Apply the Cypermethrin once every 2-4 weeks in the spring when wood bees are most active. Once a month applications throughout the summer will probably provide protection but you may need to increase the applications to every 2-4 weeks in the fall as well to get a complete season of wood bee control. Although rain and humidity will break down the chemical, it is active enough so that even trace amounts will chase these bees away and force them to find and build nests elsewhere. Most any SPRAYER will do the job and we’ve got a few that can reach up 20 feet or more making the treatment more effective. This video shows that a “pinstream” spray is best suited for reaching those overhangs and other high places where wood bees will many times want to nest.

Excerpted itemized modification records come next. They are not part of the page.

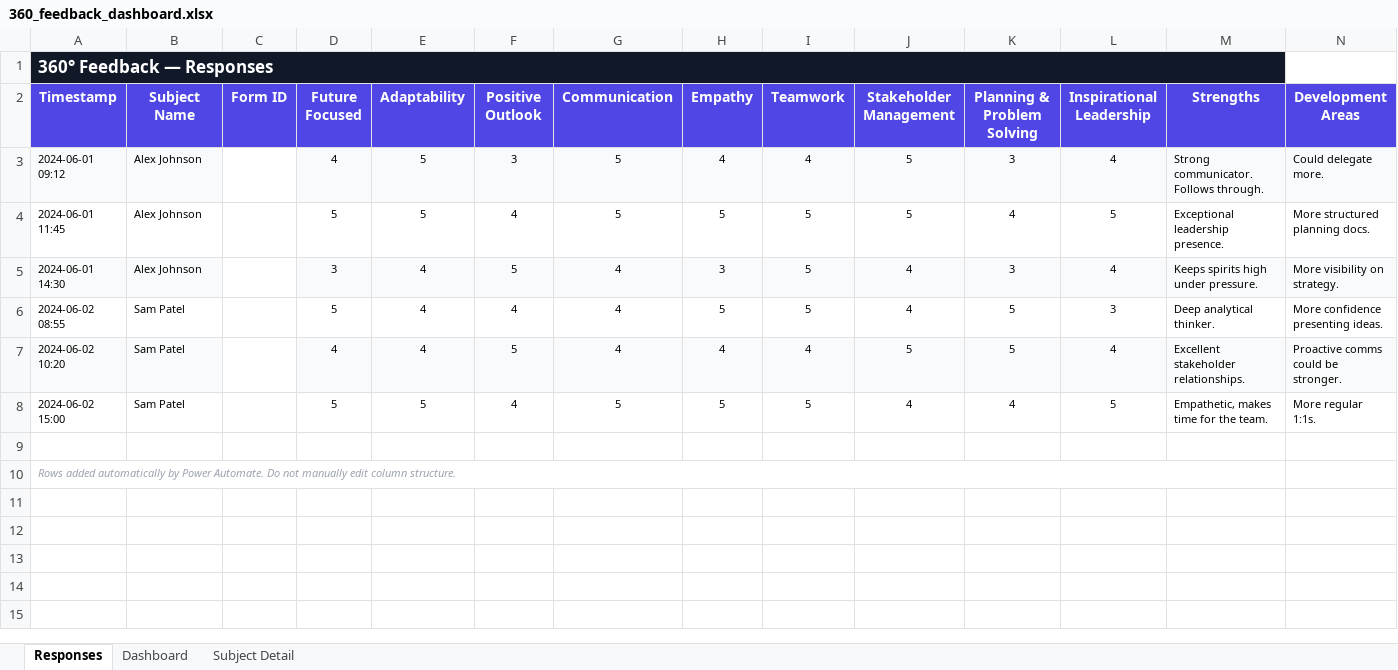
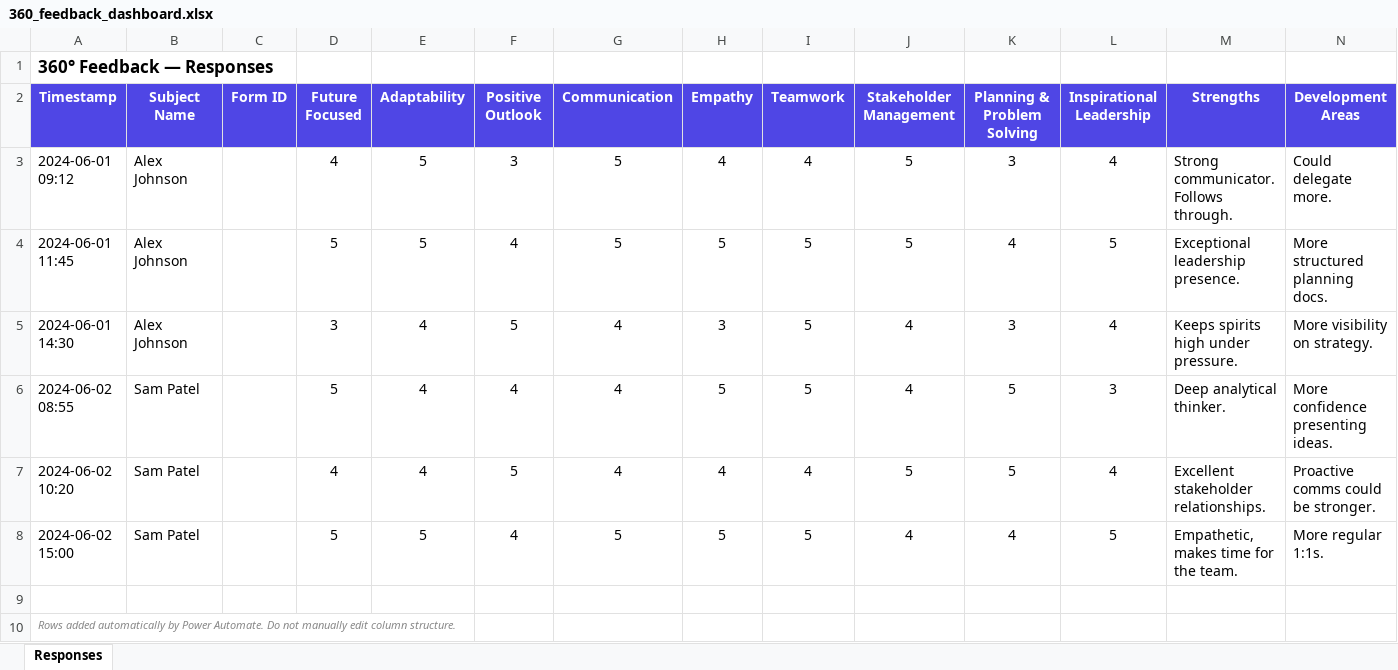
Before and after one commit to nathanpitman/360-Feedback, an Excel workbook: 360_feedback_dashboard.xlsx, sheet Responses, drawn as a sheet; values as stored, in another font and other column widths than the file's, no borders; conditional formats and table styles not drawn; the diff names each change by its address in the sheet, - before the commit and + after, or states it on an @@ line.

```diff
--- a/360_feedback_dashboard.xlsx (sheet Responses)
+++ b/360_feedback_dashboard.xlsx (sheet Responses)
-sheet tab: Dashboard
-sheet tab: Subject Detail
@@ A1 fill: #111827 → none, text colour: #FFFFFF → black @@
-A1:M1 merged
-A3:B3 fill: #F9FAFB
+A3:B3 fill: none
@@ A3:B8 text size: larger @@
-D3:N3 fill: #F9FAFB
+D3:N3 fill: none
@@ D3:N8 text size: larger @@
-A5:B5 fill: #F9FAFB
+A5:B5 fill: none
-D5:N5 fill: #F9FAFB
+D5:N5 fill: none
-A7:B7 fill: #F9FAFB
+A7:B7 fill: none
-D7:N7 fill: #F9FAFB
+D7:N7 fill: none
-A10 text colour: #9CA3AF
+A10 text colour: #888888
-A10:M10 merged
```
Also changed, not shown: charts or pictures.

Pump Sprayer: http://www.bugspraycart.com/good/pump-sprayers
Now that you have the chemical and sprayer, be sure to get good coverage when treating by spraying high and wide. Remember that spot applications are not suggested. In other words, if you have activity in one section of an overhang, be sure to treat all of it since the wood bees will probably just move to the untreated section. Since they can sense the Cypermethrin, they tend to avoid where it was sprayed and move to areas which are not protected. Generally, after they find it at several places on your home, they will leave altogether. Remember also that old holes release odors and smells that tend to attract new wood bees looking for a good nest sight so be sure to treat as many as possible with Drione and seal them up. This will insure they don’t become a “recycled” nest. If they are too high to access, be sure to spray them with the Cypermethrin which should offer some protection. This will make the wood bees avoid the area and help to mask the hole’s odor so it won’t be able to attract as many.
ORGANIC WOOD BEE SPRAY
For longer lasting bee repellency, be sure to add some NBS ADDITIVE to your paint/stain the next time you finish your home. Just adding it the paint you plan on using to repair and seal the nests you treat can help as well. NBS is an organic insect repellent. Formulated to be used by adding it to any paint or stain, you don’t have to do anything odd or unusual to apply it. And treatments will last 1-2 years adding long term repellency to the exterior coating.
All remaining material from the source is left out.